The weather this year couldn’t have been more pleasant, the mango juice from the vendors any sweeter, and the music any more pleasant. Quizzy came with his R&B/Hip Hop brand and brought all the young ladies down to the front row, while Barbara Walker expressed her rendition of The Theme from Sesame Street in a bluesy flow that had the crowd singing along. Jazz, the female comedian and MC had people laughing while sharing duties with WRTI radio host J. Michael Harrison on the intro mic. The afternoon blended into the dusk of the evening while the musicians continued to brighten the spirits of the crowd with their own illuminating nuances. All-in-All, this was a superb occasion. Make it out next year if you couldn’t make the trek this year. The music is always uplifting, the food is on point, and maybe next year you will be able to tell someone else with your own words what you heard that day. Below I have added my photographic documentation of the days events.
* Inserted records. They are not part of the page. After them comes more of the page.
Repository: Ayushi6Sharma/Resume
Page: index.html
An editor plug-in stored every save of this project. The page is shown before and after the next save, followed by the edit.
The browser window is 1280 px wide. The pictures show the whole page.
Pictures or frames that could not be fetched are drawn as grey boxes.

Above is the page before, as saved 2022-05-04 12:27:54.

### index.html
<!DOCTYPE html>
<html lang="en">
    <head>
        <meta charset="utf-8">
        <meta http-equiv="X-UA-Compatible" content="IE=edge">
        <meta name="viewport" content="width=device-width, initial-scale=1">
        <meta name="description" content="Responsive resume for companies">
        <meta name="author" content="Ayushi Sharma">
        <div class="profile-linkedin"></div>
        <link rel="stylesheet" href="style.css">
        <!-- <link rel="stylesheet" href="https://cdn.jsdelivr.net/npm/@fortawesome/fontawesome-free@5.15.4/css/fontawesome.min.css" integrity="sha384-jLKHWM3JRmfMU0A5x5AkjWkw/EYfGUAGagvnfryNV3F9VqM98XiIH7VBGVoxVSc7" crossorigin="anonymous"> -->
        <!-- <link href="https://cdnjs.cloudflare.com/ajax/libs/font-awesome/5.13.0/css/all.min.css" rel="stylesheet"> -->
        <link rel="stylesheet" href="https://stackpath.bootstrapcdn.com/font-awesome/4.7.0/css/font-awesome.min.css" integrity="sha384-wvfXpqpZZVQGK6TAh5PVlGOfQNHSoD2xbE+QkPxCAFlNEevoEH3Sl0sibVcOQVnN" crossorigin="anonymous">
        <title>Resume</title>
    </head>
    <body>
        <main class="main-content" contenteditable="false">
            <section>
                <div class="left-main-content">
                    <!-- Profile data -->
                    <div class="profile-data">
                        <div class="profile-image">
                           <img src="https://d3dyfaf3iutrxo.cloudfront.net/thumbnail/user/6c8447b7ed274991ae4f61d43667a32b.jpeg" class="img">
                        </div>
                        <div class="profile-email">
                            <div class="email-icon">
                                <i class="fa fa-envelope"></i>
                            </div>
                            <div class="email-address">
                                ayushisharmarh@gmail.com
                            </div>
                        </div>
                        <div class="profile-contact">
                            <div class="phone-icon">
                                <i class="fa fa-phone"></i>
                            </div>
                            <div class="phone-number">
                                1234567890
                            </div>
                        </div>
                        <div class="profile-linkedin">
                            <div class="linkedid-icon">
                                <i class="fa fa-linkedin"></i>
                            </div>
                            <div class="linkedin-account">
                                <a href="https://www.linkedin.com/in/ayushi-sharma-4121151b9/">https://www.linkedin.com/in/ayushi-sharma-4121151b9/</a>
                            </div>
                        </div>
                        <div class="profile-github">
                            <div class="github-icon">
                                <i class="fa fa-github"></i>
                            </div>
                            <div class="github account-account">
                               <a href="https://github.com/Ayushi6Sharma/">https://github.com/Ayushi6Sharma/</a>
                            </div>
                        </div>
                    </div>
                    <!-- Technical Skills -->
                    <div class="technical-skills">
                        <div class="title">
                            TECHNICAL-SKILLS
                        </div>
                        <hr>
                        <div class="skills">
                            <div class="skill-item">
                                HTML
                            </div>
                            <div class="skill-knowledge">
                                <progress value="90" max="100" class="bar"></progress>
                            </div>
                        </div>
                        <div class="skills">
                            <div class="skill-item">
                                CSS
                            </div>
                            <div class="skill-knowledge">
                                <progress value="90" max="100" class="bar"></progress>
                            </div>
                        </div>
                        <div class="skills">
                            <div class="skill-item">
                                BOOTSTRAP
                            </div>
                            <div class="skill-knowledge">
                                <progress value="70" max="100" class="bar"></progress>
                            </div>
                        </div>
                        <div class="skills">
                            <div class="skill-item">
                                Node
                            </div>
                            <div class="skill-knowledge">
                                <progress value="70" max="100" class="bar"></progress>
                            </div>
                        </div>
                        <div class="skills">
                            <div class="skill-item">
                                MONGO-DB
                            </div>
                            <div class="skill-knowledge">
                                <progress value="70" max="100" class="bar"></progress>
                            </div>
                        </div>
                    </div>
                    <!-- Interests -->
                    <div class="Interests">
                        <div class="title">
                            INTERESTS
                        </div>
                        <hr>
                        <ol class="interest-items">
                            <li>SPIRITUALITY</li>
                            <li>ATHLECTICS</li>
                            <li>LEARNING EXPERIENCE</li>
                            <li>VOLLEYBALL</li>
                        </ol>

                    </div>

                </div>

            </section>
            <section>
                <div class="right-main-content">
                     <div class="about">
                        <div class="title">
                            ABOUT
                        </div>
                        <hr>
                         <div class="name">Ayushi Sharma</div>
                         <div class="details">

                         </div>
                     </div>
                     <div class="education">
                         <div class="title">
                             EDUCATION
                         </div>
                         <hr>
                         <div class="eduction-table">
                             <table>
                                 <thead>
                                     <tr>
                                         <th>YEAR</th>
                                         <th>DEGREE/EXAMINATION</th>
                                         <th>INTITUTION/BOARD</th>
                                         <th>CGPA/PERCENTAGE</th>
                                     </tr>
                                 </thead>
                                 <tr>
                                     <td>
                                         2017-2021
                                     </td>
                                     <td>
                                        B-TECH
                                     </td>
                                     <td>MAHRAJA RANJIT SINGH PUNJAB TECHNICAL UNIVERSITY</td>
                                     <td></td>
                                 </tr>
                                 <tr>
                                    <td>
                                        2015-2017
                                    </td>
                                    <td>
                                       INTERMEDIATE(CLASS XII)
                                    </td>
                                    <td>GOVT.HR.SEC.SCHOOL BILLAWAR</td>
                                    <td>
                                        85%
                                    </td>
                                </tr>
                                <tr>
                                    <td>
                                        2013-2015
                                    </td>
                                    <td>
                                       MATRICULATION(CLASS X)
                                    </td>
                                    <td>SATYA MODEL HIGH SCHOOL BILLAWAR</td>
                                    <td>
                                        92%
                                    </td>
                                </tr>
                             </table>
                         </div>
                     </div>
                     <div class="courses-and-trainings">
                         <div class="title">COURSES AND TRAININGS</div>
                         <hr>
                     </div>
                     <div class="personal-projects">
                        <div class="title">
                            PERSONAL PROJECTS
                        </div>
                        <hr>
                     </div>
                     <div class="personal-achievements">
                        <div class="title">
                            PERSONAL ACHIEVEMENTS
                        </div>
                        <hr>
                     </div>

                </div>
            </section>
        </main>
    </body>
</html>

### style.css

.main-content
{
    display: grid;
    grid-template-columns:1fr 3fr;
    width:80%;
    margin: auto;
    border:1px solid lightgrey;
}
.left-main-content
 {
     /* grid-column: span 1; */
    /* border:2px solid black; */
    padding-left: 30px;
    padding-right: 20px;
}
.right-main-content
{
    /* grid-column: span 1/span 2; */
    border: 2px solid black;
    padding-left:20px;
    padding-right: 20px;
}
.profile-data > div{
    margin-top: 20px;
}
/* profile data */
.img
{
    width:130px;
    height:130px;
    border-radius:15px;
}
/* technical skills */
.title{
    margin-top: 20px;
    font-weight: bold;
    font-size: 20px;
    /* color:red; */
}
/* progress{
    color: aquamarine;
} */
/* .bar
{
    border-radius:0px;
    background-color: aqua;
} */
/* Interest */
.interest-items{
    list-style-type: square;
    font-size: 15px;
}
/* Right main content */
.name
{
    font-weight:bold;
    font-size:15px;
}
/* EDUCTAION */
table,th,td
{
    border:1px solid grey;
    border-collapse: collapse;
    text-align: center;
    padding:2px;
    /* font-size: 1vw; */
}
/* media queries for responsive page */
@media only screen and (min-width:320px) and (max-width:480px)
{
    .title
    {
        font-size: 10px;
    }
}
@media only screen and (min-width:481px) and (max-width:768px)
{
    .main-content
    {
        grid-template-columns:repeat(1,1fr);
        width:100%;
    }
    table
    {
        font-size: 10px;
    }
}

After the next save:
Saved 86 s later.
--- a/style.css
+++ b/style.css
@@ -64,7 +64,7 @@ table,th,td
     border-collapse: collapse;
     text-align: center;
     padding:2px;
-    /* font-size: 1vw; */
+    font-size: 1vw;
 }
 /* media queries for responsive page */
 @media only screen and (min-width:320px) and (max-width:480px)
I hope the images move you and peak your interest that you will come back for some more visuals next summer. Thank you.


The Ravi Coltrane Quartet

Saturday nights in Philadelphia usually brings  big name to to town for the Jazz community. This weekend was no exception. Ravi Coltrane, the son of legendary saxophonist John Coltrane, came into town to bring some warmth to a city full of Brotherly Love. He brought along some friends that are proven in their own right. On guitar we have guitarist Adam Rogers, Dezron Douglas on bass, and E.J. Strickland on the drum kit. These guys brought their A game to town with a mixture of ballads such as Lush Life to the classic fan choice of the evening, Giant Steps. To be in a family of royalty with the last name of Coltrane, Ravi is a very humble individual. Talking with all the musicians and hanging around to also enjoy the jam session that followed his show. It’s always a good thing when you can see musicians of all walks of life sharing and having fun.

We Love You Elvin

Growing up in Morrisville, Pa, we were a close knit community.  Some families were larger than others, and we pretty much knew all of the members. Myself, we had six kids. Other families that I remember back then, growing up in the 1970’s had 6,7, and 8 kids. The Velez’s had 7 kids, and I knew them all. When I heard that the eldest was going through a tough time of his life, I felt that there would be a lot of love in the room for this occasion. Was I wrong? Nope. As I pulled up to the catering hall, there were people outside mingling. The parking lot was packed similar to a wedding reception. This however, was more than a wedding reception. This was a celebration of family, friendship, love, and life.

Elvin has bladder cancer, and although while giving a speech, he didn’t know the technical name for it, we all know the results all too well of this terrible sickness. We’ve all lost someone to this, but this warrior is here for the full fight. If you’ve ever met Elvin, you would never know he was under any doctor’s care. He can brighten a room of 500 people. If the lights blew, you could read a book by standing next to Elvin. That’s what people showed up for, to be near Elvin and show him that he’s the reason for some of the happiness in their lives. His family showed gratitude with some great food and a truckload of door prizes. If you didn’t come, you missed out on enough prizes to send Oprah’s crowd home with. In these images, I tried to show the vibe of the room that evening with what seemed to be over 300 people, all in celebration of Elvin. I saw some people I’ve seen recently and some I haven’t seen since I rode a Big Wheel. Talking and laughing, food and drink, family and friends, yes, if you know Elvin, if you grew up with Elvin, if you work with Elvin and you missed this occasion, reach out to him. Keep fighting Elvin. You have a whole group of soldiers behind you.

To see more images from this event, click on this link. BEEF AND BEER